● RECORDED DATA:

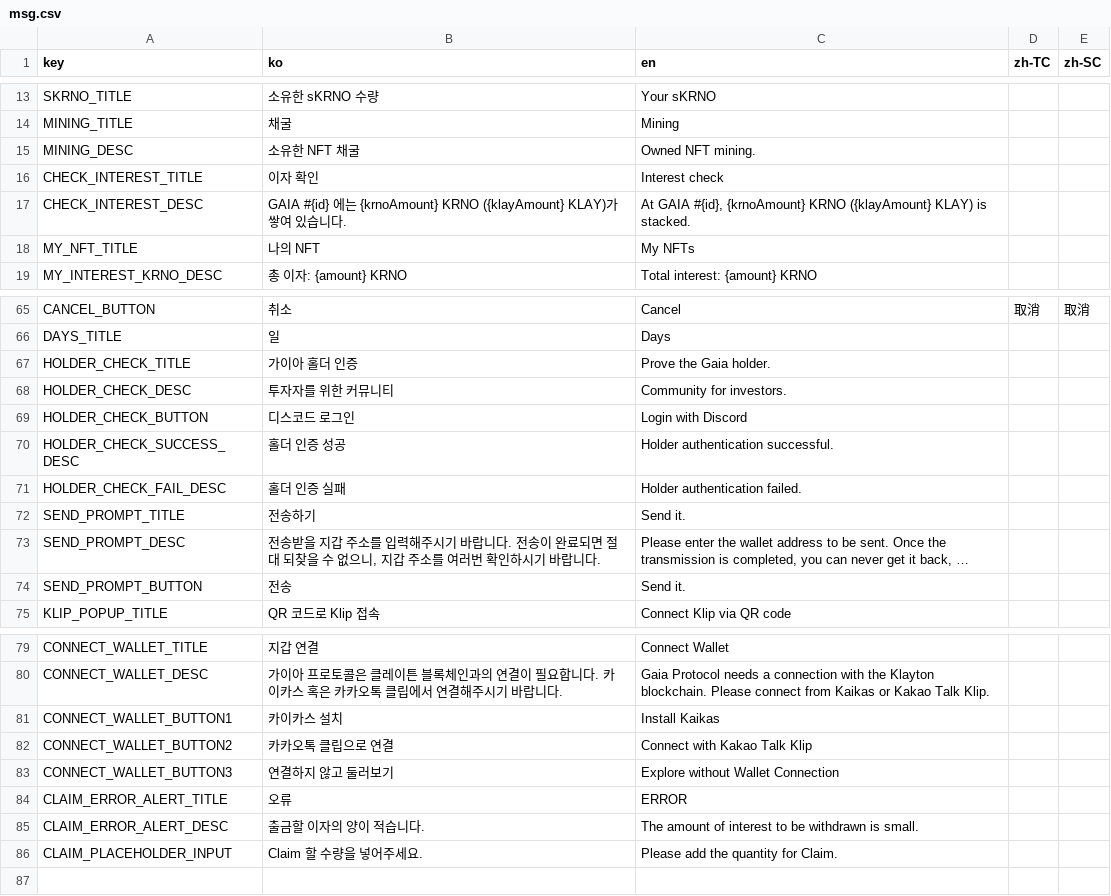
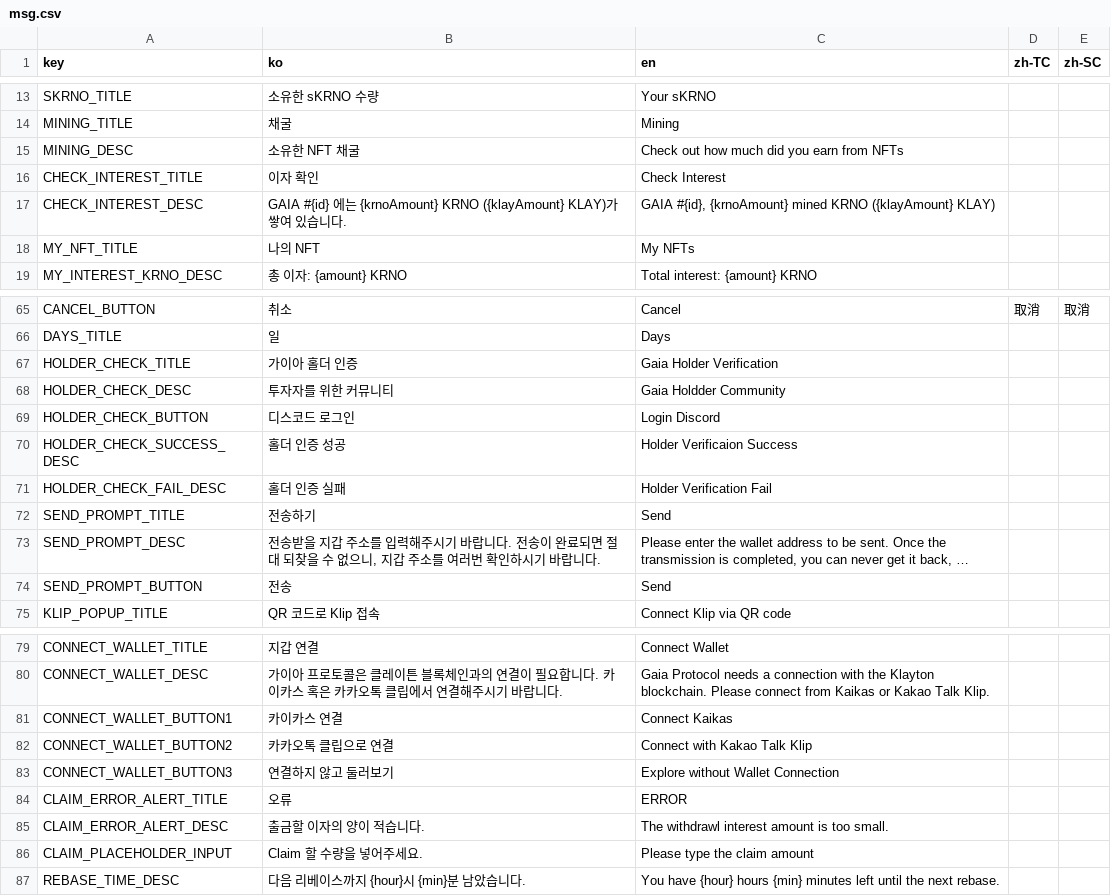
Before and after one commit to gaiaprotocol-v1/gaia-genesis-app, a CSV file: docs/msg.csv, drawn as a sheet; only a part is shown, gaps mark what is left out; long unchanged cells end in …; the diff covers the shown part only; the diff names each change by its address in the sheet, - before the commit and + after, or states it on an @@ line.

Commit message:
feat: mining rebase time

```diff
--- a/docs/msg.csv
+++ b/docs/msg.csv
-C15 (en): Owned NFT mining.
+C15 (en): Check out how much did you earn from NFTs
-C16 (en): Interest check
+C16 (en): Check Interest
-C17 (en): At GAIA #{id}, {krnoAmount} KRNO ({klayAmount} KLAY) is stacked.
+C17 (en): GAIA #{id}, {krnoAmount} mined KRNO ({klayAmount} KLAY)
-C67 (en): Prove the Gaia holder.
+C67 (en): Gaia Holder Verification
-C68 (en): Community for investors.
+C68 (en): Gaia Holdder Community
-C69 (en): Login with Discord
+C69 (en): Login Discord
-C70 (en): Holder authentication successful.
+C70 (en): Holder Verificaion Success
-C71 (en): Holder authentication failed.
+C71 (en): Holder Verification Fail
-C72 (en): Send it.
+C72 (en): Send
-C74 (en): Send it.
+C74 (en): Send
-B81 (ko): 카이카스 설치
+B81 (ko): 카이카스 연결
-C81 (en): Install Kaikas
+C81 (en): Connect Kaikas
-C85 (en): The amount of interest to be withdrawn is small.
+C85 (en): The withdrawl interest amount is too small.
-C86 (en): Please add the quantity for Claim.
+C86 (en): Please type the claim amount
+row 87: REBASE_TIME_DESC | 다음 리베이스까지 {hour}시 {min}분 남았습니다. | You have {hour} hours {min} minutes left until the next rebase.
```
Also changed, not shown: 13 edited cells elsewhere in this file, 4 other files.
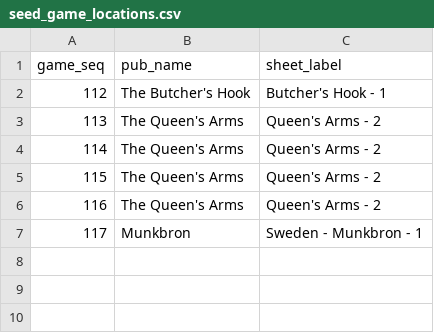
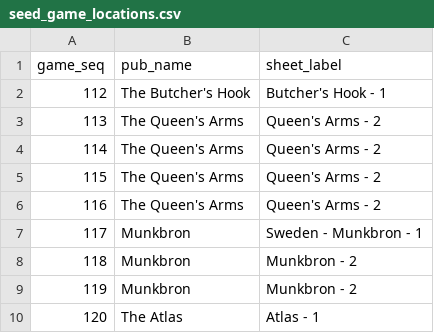
Before and after one commit to jgoodman55/yahtzee, a CSV file: assets/seeds/seed_game_locations.csv, drawn as a sheet; the diff names each change by its address in the sheet, - before the commit and + after, or states it on an @@ line.

```diff
--- a/assets/seeds/seed_game_locations.csv
+++ b/assets/seeds/seed_game_locations.csv
+row 8: 118 | Munkbron | Munkbron - 2
+row 9: 119 | Munkbron | Munkbron - 2
+row 10: 120 | The Atlas | Atlas - 1
```
Also changed, not shown: assets/seeds/raw_games.csv, assets/seeds/seed_pubs.csv, 21 other files.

● PROBLEM DESCRIPTION: All lines above from the one holding "feat: mining rebase time" to the one holding "Also changed, not shown: 13", inclusive, are to be copied exactly; no other line is wanted.

● THE ANSWER:
feat: mining rebase time

```diff
--- a/docs/msg.csv
+++ b/docs/msg.csv
-C15 (en): Owned NFT mining.
+C15 (en): Check out how much did you earn from NFTs
-C16 (en): Interest check
+C16 (en): Check Interest
-C17 (en): At GAIA #{id}, {krnoAmount} KRNO ({klayAmount} KLAY) is stacked.
+C17 (en): GAIA #{id}, {krnoAmount} mined KRNO ({klayAmount} KLAY)
-C67 (en): Prove the Gaia holder.
+C67 (en): Gaia Holder Verification
-C68 (en): Community for investors.
+C68 (en): Gaia Holdder Community
-C69 (en): Login with Discord
+C69 (en): Login Discord
-C70 (en): Holder authentication successful.
+C70 (en): Holder Verificaion Success
-C71 (en): Holder authentication failed.
+C71 (en): Holder Verification Fail
-C72 (en): Send it.
+C72 (en): Send
-C74 (en): Send it.
+C74 (en): Send
-B81 (ko): 카이카스 설치
+B81 (ko): 카이카스 연결
-C81 (en): Install Kaikas
+C81 (en): Connect Kaikas
-C85 (en): The amount of interest to be withdrawn is small.
+C85 (en): The withdrawl interest amount is too small.
-C86 (en): Please add the quantity for Claim.
+C86 (en): Please type the claim amount
+row 87: REBASE_TIME_DESC | 다음 리베이스까지 {hour}시 {min}분 남았습니다. | You have {hour} hours {min} minutes left until the next rebase.
```
Also changed, not shown: 13 edited cells elsewhere in this file, 4 other files.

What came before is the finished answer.